Scan the material that follows. Copy every line containing the word "sase".
▬▬▬
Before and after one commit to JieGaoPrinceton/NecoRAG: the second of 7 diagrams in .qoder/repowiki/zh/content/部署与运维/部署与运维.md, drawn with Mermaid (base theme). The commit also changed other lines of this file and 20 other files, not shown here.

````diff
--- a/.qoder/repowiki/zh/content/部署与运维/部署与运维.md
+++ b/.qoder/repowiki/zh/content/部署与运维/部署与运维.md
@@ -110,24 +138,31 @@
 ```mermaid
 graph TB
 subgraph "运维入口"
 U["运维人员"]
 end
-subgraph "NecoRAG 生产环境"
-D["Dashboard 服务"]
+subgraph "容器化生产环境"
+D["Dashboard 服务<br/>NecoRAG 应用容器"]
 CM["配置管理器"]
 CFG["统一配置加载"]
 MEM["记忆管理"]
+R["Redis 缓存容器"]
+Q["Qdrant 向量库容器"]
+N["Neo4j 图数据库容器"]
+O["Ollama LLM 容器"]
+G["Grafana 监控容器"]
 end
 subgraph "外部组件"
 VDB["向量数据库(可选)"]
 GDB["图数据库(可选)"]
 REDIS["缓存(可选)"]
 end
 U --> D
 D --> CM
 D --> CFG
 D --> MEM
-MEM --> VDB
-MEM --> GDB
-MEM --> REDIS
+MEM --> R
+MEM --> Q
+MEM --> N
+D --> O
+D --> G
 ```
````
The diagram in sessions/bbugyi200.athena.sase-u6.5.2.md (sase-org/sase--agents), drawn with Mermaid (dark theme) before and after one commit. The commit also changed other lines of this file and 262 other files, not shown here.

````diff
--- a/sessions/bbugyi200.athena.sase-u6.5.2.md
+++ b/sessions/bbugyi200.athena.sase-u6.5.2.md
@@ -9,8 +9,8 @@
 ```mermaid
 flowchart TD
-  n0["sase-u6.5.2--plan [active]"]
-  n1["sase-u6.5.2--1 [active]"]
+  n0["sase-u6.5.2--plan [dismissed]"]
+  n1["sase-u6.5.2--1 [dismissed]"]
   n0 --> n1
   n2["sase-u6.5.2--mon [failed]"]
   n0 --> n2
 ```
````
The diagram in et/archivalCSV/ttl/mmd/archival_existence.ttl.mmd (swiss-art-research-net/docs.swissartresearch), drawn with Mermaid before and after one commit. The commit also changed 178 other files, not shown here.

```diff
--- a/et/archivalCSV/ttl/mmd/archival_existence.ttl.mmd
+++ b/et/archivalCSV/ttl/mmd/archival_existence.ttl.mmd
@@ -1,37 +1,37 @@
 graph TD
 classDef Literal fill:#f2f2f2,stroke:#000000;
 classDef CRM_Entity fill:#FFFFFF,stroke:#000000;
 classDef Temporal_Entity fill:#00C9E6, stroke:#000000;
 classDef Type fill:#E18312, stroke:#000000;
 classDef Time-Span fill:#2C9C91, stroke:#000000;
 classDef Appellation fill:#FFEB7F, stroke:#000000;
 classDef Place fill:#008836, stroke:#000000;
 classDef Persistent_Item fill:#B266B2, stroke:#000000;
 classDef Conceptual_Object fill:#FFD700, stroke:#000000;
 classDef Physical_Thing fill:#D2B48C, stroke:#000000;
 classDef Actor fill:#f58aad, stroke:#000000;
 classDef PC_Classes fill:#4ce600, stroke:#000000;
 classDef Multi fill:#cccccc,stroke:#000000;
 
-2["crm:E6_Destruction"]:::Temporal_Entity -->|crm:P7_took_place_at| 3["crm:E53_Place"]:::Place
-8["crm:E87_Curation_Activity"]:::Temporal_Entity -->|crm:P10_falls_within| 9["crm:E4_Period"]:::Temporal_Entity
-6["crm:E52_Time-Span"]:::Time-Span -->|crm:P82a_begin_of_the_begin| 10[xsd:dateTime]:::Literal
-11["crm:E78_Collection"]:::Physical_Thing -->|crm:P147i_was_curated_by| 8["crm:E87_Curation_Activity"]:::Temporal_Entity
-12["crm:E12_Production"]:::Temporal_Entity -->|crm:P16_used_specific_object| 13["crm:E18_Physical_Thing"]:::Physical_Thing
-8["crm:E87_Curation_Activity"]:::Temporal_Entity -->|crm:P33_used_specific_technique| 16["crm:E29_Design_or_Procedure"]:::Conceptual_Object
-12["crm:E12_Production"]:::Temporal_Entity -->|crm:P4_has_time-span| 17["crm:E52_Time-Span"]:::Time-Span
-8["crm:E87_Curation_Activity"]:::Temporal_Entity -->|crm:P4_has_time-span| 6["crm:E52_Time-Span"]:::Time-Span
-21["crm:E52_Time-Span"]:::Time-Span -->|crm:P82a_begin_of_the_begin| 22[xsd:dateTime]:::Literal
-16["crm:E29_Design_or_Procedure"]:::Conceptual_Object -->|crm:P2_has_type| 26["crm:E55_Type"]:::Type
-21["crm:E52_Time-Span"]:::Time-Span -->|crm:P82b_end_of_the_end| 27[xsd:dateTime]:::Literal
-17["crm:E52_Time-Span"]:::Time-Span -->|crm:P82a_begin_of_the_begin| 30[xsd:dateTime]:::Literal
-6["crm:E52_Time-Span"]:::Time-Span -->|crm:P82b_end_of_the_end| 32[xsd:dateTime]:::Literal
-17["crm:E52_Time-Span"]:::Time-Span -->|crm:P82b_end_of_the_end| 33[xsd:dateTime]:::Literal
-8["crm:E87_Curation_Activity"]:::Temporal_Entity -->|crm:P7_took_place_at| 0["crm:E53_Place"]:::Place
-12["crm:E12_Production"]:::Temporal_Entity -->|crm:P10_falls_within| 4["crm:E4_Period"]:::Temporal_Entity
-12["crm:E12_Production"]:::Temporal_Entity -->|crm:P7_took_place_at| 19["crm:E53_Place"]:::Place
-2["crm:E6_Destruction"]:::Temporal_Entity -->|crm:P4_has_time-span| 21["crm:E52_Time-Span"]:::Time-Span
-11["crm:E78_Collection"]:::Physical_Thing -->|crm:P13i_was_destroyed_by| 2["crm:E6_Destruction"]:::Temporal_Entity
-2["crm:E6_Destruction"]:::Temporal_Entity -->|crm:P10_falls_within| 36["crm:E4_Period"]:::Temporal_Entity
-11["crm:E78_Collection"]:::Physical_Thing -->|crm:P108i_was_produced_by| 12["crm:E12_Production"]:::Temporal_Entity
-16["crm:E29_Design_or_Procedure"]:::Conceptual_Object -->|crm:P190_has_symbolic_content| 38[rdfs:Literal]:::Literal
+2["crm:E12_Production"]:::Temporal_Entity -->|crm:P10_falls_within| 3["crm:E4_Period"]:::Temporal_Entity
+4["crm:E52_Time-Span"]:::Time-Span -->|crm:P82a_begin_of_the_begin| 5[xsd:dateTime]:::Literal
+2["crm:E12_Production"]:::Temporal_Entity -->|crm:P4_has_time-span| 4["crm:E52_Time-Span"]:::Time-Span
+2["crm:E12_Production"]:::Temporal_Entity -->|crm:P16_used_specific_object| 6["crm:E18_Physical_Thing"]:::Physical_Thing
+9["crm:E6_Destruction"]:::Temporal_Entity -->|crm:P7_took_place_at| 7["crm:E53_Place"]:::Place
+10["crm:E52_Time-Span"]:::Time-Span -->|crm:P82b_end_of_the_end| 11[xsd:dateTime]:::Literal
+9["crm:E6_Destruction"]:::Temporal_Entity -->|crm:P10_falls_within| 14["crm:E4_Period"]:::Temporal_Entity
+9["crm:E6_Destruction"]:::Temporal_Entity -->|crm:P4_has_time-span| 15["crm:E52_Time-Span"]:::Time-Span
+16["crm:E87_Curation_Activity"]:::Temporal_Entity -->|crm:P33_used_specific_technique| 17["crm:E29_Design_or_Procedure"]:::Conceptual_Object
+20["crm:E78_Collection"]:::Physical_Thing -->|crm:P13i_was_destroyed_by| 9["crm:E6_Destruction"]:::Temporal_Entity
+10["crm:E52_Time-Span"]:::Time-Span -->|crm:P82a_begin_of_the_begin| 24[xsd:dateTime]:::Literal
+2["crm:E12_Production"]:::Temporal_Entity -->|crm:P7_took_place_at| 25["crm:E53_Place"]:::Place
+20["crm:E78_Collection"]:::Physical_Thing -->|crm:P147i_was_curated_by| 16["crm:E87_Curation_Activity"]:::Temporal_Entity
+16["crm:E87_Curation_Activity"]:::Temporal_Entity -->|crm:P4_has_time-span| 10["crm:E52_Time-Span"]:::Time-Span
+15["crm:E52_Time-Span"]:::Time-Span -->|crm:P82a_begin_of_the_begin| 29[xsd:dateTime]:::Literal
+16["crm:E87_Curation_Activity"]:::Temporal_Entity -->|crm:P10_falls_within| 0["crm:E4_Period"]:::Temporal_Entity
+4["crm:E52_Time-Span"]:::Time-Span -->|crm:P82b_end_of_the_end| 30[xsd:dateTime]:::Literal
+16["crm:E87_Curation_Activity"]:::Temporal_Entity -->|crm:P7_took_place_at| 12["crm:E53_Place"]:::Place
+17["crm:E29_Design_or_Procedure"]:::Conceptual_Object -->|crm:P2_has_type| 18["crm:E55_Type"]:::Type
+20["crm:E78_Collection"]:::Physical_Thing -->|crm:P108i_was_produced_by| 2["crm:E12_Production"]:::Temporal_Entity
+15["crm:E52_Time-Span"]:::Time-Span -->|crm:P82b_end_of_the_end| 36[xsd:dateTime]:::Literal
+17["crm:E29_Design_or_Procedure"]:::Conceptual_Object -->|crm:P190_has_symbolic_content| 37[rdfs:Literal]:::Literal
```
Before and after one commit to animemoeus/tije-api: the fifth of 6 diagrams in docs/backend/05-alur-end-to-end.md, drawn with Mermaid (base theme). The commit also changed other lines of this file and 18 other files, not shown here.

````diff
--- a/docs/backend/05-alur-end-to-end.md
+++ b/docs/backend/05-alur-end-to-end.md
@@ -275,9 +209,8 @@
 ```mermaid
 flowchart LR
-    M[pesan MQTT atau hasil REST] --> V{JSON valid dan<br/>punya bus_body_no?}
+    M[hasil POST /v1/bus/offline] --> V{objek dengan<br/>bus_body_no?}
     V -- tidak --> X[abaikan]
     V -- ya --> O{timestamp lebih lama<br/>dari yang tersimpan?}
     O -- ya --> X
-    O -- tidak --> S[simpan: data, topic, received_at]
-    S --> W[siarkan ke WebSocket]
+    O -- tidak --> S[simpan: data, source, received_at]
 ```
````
▬▬▬
## Exercise response
The diagram in sessions/bbugyi200.athena.sase-u6.5.2.md (sase-org/sase--agents), drawn with Mermaid (dark theme) before and after one commit. The commit also changed other lines of this file and 262 other files, not shown here.
--- a/sessions/bbugyi200.athena.sase-u6.5.2.md
+++ b/sessions/bbugyi200.athena.sase-u6.5.2.md
-  n0["sase-u6.5.2--plan [active]"]
-  n1["sase-u6.5.2--1 [active]"]
+  n0["sase-u6.5.2--plan [dismissed]"]
+  n1["sase-u6.5.2--1 [dismissed]"]
   n2["sase-u6.5.2--mon [failed]"]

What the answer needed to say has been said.